Hit The Road follows the story of a nameless family as they travel across Iran to illegally cross the border. Why they are taking such a risk is unknown at the start. But we do know that they rented the car they’re travelling in. They couldn’t bring their cellphones and they are afraid that someone is following them. In the passenger side of the car is Mom (Pantea Panahiha). She is so expressive that her mood explosively changes throughout the film.
In the back is Dad (Hassan Madjooni), who is is gruff and bearlike, partly because he has a broken leg. And he’s forced to endure a car ride with his youngest son (Rayan Sarlak). He is as hyper of a child as you could expect. The driver of the car is the elder son (Amin Simiar) who is as pensive as he is quiet, like he carries the entire world on his shoulders, which in a way he does. In the back of the car is the family dog, who is slowly dying and may not be able to complete the trip. Hit The Road is their story, about their relationship with one another and the difficulties of letting go.
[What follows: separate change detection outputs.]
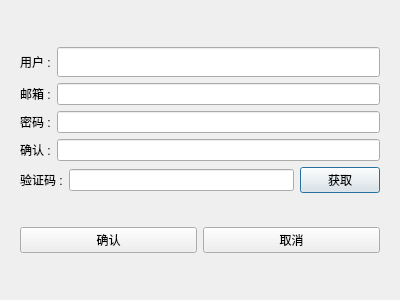
This is client/xiguchat/registerdialog.ui in yrc920/xiguchat as Qt 5 draws it before an edit. The edited form follows.
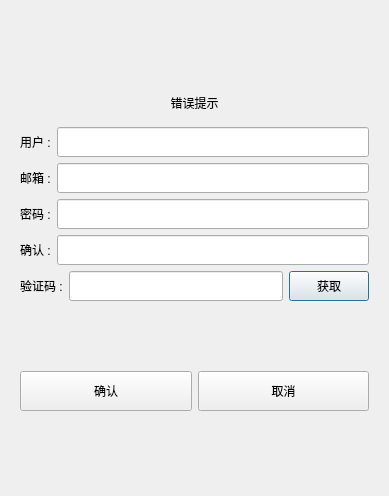
This is the edited form.

```diff
--- a/client/xiguchat/registerdialog.ui
+++ b/client/xiguchat/registerdialog.ui
@@ -6,8 +6,8 @@
    <rect>
     <x>0</x>
     <y>0</y>
-    <width>400</width>
-    <height>300</height>
+    <width>389</width>
+    <height>496</height>
    </rect>
   </property>
   <property name="windowTitle">
@@ -33,6 +33,22 @@
            </property>
           </spacer>
          </item>
+         <item>
+          <widget class="QWidget" name="widget" native="true">
+           <layout class="QVBoxLayout" name="verticalLayout_4">
+            <item>
+             <widget class="QLabel" name="err_tip">
+              <property name="text">
+               <string>错误提示</string>
+              </property>
+              <property name="alignment">
+               <set>Qt::AlignCenter</set>
+              </property>
+             </widget>
+            </item>
+           </layout>
+          </widget>
+         </item>
          <item>
           <layout class="QHBoxLayout" name="horizontalLayout">
            <item>
@@ -76,13 +92,38 @@
           <layout class="QHBoxLayout" name="horizontalLayout_2">
            <item>
             <widget class="QLabel" name="email_label">
+             <property name="minimumSize">
+              <size>
+               <width>0</width>
+               <height>30</height>
+              </size>
+             </property>
+             <property name="maximumSize">
+              <size>
+               <width>16777215</width>
+               <height>30</height>
+              </size>
+             </property>
              <property name="text">
               <string>邮箱 :</string>
              </property>
             </widget>
            </item>
            <item>
-            <widget class="QLineEdit" name="email_edit"/>
+            <widget class="QLineEdit" name="email_edit">
+             <property name="minimumSize">
+              <size>
+               <width>0</width>
+               <height>30</height>
+              </size>
+             </property>
+             <property name="maximumSize">
+              <size>
+               <width>16777215</width>
+               <height>30</height>
+              </size>
+             </property>
+            </widget>
            </item>
           </layout>
          </item>
@@ -90,27 +131,77 @@
           <layout class="QHBoxLayout" name="horizontalLayout_3">
            <item>
             <widget class="QLabel" name="pass_label">
+             <property name="minimumSize">
+              <size>
+               <width>0</width>
+               <height>30</height>
+              </size>
+             </property>
+             <property name="maximumSize">
+              <size>
+               <width>16777215</width>
+               <height>30</height>
+              </size>
+             </property>
              <property name="text">
               <string>密码 :</string>
              </property>
             </widget>
            </item>
            <item>
-            <widget class="QLineEdit" name="pass_edit"/>
+            <widget class="QLineEdit" name="pass_edit">
+             <property name="minimumSize">
+              <size>
+               <width>0</width>
+               <height>30</height>
+              </size>
+             </property>
+             <property name="maximumSize">
+              <size>
+               <width>16777215</width>
+               <height>30</height>
+              </size>
+             </property>
+            </widget>
            </item>
           </layout>
          </item>
          <item>
           <layout class="QHBoxLayout" name="horizontalLayout_4">
            <item>
-            <widget class="QLabel" name="label_3">
+            <widget class="QLabel" name="confirm_label">
+             <property name="minimumSize">
+              <size>
+               <width>0</width>
+               <height>30</height>
+              </size>
+             </property>
+             <property name="maximumSize">
+              <size>
+               <width>16777215</width>
+               <height>30</height>
+              </size>
+             </property>
              <property name="text">
               <string>确认 :</string>
              </property>
             </widget>
            </item>
            <item>
-            <widget class="QLineEdit" name="lineEdit_3"/>
+            <widget class="QLineEdit" name="confirm_edit">
+             <property name="minimumSize">
+              <size>
+               <width>0</width>
+               <height>30</height>
+              </size>
+             </property>
+             <property name="maximumSize">
+              <size>
+               <width>16777215</width>
+               <height>30</height>
+              </size>
+             </property>
+            </widget>
            </item>
           </layout>
          </item>
@@ -118,16 +209,47 @@
           <layout class="QHBoxLayout" name="horizontalLayout_5">
            <item>
             <widget class="QLabel" name="varify_label">
+             <property name="minimumSize">
+              <size>
+               <width>0</width>
+               <height>30</height>
+              </size>
+             </property>
+             <property name="maximumSize">
+              <size>
+               <width>16777215</width>
+               <height>30</height>
+              </size>
+             </property>
              <property name="text">
               <string>验证码 :</string>
              </property>
             </widget>
            </item>
            <item>
-            <widget class="QLineEdit" name="varify_edit"/>
+            <widget class="QLineEdit" name="varify_edit">
+             <property name="minimumSize">
+              <size>
+               <width>0</width>
+               <height>30</height>
+              </size>
+             </property>
+             <property name="maximumSize">
+              <size>
+               <width>16777215</width>
+               <height>30</height>
+              </size>
+             </property>
+            </widget>
            </item>
            <item>
             <widget class="QPushButton" name="get_code">
+             <property name="minimumSize">
+              <size>
+               <width>0</width>
+               <height>30</height>
+              </size>
+             </property>
              <property name="text">
               <string>获取</string>
              </property>
@@ -152,6 +274,12 @@
           <layout class="QHBoxLayout" name="horizontalLayout_6">
            <item>
             <widget class="QPushButton" name="confirm_btn">
+             <property name="minimumSize">
+              <size>
+               <width>0</width>
+               <height>40</height>
+              </size>
+             </property>
              <property name="text">
               <string>确认</string>
              </property>
@@ -159,6 +287,12 @@
            </item>
            <item>
             <widget class="QPushButton" name="cancel_btn">
+             <property name="minimumSize">
+              <size>
+               <width>0</width>
+               <height>40</height>
+              </size>
+             </property>
              <property name="text">
               <string>取消</string>
              </property>
```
Hit The Road is an emotional roller coaster, from the slow climb to the top, to the peak just before falling over the edge and starting all over again. You become invested in the family so much that you only want good things for them. Even though yes, throughout the film you get a strong forbidding sense that it won’t end the way you want. The acting is strong by all four principal actors. But it’s the energetic Sarlak who may get the most attention for his unrelenting hyper-active skills.
Direct Panah Panahi had some big shoes to fill, being the son of acclaimed filmmaker Jafar Panahi who has won several awards all across the globe will do that. He doesn’t shy away from making bold decisions however. These decisions affect not only the story itself, but in the cinematographic shots and camera angles, to the music and dialogue as well. This is just his first film. But his talent has already brought him out of any shadow he may have been in.